What to produce: Count the lines in the data below that have "jumbotron" in them, and reply with only that number.
[[ Data supplied open ]]
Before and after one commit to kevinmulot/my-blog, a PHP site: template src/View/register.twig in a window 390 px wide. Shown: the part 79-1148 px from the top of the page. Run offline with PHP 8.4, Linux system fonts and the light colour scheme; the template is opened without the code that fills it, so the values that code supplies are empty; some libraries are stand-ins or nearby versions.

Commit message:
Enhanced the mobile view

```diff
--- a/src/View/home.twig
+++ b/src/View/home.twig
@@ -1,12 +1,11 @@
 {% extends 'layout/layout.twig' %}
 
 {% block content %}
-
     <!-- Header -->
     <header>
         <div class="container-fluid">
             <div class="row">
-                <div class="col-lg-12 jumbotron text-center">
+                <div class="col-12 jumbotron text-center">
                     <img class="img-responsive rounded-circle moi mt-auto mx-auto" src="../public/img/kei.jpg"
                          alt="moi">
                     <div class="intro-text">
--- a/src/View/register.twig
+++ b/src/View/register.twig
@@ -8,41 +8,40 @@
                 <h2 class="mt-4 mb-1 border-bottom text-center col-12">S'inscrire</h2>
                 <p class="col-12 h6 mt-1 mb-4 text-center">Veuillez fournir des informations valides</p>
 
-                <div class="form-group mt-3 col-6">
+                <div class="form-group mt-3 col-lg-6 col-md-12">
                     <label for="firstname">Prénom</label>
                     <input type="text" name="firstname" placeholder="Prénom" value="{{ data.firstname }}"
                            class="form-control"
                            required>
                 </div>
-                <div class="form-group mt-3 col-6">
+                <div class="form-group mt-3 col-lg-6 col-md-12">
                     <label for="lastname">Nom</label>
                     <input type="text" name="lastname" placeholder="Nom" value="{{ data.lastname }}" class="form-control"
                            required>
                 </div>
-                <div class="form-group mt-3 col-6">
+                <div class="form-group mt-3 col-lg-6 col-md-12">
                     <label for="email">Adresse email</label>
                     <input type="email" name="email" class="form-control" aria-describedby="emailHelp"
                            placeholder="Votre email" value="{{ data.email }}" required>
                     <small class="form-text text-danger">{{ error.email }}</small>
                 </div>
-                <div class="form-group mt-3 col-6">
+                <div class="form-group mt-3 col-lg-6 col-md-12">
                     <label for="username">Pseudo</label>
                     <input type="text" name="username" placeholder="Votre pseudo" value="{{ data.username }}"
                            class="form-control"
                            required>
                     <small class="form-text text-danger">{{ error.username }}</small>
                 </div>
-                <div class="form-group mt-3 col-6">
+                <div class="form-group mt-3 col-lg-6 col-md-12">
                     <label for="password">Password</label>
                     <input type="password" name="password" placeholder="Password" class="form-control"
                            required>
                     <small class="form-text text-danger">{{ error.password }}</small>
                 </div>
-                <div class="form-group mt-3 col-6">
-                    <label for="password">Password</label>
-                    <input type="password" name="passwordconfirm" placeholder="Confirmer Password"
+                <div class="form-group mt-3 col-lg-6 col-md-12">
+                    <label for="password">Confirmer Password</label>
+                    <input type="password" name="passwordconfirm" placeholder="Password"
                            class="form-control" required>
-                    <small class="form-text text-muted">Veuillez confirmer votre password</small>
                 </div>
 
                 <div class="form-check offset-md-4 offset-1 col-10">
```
[[ Data supplied closed ]]
Solution for this exercise: 2